A factory manager in east China has been arrested for using grease from swill, sewage, pesticides and recycled industrial oil to make lard for human consumption, state media said Monday in the country's latest food scare.

Ying Fuming, a manager at the Fanchang Grease Factory in Taizhou, a city in Zhejiang province, sold the lard at half the price of other wholesalers while promising that his product met safety standards, the Shanghai Daily said.

The factory was shut down and local health and food authorities began an investigation this year after an anonymous tip indicated that the plant "recycled large amounts of used grease to process substandard lard," the newspaper said.

It is the latest incident involving substandard or fake food products in China, where there is rampant counterfeiting of food and medicines.

China's food safety watchdog announced last month that seven companies that produced salted, red-yolk duck eggs used potentially cancer-causing red dyes.

In 2004, at least 12 infants died from malnutrition after drinking phony formula in a city in the eastern province of Anhui. More than 200 babies suffered wasted limbs and swollen heads — common symptoms of malnutrition.

The Taizhou factory, which opened in September 2005, was ordered shut down but continued operating at night, the Shanghai Daily said. It sold its product to retailers across the country, who sold it to clients, including hotels and restaurants, it said.

In a recent night raid, officers found 83,000 pounds of raw materials and 11,600 pounds of lard, the newspaper said without providing any more details.

"Some was recycled edible grease, such as oil refined from swill and cooked oil," it said. "Some was grease rendered from sewage, and some was recycled industrial grease."

By law, only pure fat from hogs can be used to produce edible lard, the newspaper said.
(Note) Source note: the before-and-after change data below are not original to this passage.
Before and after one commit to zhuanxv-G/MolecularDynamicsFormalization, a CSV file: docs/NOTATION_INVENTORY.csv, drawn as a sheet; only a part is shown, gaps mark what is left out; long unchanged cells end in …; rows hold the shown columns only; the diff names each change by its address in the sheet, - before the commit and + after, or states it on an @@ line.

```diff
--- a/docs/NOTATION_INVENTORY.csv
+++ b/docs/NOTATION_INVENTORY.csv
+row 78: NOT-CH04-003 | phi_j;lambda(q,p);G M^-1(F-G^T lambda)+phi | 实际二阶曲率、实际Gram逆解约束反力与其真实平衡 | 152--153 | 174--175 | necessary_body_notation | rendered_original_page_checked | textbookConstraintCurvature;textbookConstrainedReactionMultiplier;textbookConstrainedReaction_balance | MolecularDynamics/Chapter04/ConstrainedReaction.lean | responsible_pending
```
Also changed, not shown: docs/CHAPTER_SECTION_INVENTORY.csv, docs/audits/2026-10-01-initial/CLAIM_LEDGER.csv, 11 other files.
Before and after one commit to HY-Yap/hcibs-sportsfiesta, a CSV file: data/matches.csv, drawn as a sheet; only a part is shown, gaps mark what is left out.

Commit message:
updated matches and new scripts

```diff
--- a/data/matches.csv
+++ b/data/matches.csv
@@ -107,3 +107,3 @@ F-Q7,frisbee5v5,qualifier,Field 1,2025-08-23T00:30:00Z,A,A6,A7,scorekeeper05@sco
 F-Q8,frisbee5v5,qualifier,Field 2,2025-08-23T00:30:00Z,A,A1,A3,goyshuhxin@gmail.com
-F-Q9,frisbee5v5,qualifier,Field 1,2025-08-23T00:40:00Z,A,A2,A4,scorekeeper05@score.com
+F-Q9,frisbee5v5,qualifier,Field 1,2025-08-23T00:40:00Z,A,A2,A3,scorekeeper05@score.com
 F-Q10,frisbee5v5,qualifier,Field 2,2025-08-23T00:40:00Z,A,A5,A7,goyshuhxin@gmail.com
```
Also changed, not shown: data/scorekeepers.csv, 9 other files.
Samples from the Fanchang factory showed an acid value more than 11 times higher than the national limit, it said.